Last year, environmental activist Greta Thunberg began her school strike against climate change. The premise was simple: every Friday, she left school to protest outside the Riksdag and wouldn’t stop until Sweden met its sustainability goals. This past Friday, I joined the strike at the very same place, along with millions of people in coordinated strikes around the world. I’ve taken some extra time to reflect and share why this is so important to me.
I grew up learning and getting anxious about climate change, but until relatively recently it seemed like a possibility of the distant future. Then the news started to come about worsening natural disasters every year all over the world, and soon after, a hurricane hit my hometown for the first time in my life. Though fortunately there wasn’t much long-term damage, it was unlike anything I had ever personally witnessed before. A few months later, I was back at school in Ohio when the polar vortex escaped the poles and brought temperatures as cold as Antarctica with it. I was very fortunate that I was able to stay safe, and not living in the areas bearing the brunt of the weather, but not everyone has the same luck. Climate change has already affected millions of people in much more drastic ways, yet the action taken to stop it has been minimal.
But back to the present and to Sweden. Swedish environmental policies, known for being among the most progressive in the world, still have a long way to go before becoming carbon neutral—and that’s for a country already making large nationwide efforts to progress. In the US, we’re not even close to that level. I’m worried that the amount of time it will take to make a change is longer than the time we have to stop the problem from getting worse, and I’m not alone in that fear.

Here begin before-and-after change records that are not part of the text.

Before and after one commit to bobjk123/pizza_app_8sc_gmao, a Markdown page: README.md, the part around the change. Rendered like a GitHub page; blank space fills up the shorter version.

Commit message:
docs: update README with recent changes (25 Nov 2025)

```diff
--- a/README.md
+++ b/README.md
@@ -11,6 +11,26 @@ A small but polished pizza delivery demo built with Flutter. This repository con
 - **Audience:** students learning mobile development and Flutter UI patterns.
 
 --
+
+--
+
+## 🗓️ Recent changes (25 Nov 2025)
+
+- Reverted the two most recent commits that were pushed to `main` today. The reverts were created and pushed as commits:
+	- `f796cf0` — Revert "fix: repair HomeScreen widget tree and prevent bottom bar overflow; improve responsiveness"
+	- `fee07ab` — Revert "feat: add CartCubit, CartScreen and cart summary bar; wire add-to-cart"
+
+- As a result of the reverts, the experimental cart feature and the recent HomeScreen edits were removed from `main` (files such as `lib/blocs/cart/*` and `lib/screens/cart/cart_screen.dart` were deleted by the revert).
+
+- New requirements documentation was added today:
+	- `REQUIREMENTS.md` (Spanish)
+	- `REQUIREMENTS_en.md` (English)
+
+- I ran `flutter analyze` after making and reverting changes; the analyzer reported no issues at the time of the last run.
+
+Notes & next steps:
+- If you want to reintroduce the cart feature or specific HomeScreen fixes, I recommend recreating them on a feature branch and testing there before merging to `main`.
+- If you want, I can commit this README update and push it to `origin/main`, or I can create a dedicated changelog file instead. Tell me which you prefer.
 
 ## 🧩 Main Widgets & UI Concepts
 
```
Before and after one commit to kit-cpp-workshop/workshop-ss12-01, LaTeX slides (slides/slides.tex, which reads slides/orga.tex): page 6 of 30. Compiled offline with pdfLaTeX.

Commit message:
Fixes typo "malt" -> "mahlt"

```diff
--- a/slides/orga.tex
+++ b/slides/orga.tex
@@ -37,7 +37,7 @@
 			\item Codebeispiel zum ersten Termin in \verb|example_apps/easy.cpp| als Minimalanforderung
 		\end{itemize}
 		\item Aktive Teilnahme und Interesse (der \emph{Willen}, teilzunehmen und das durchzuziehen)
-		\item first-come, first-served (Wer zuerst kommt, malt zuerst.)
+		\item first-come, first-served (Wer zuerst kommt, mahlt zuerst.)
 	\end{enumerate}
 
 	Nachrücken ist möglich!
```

I was proud to stand up with Greta and millions of other demonstrators on Friday. But I’m sad that I have to.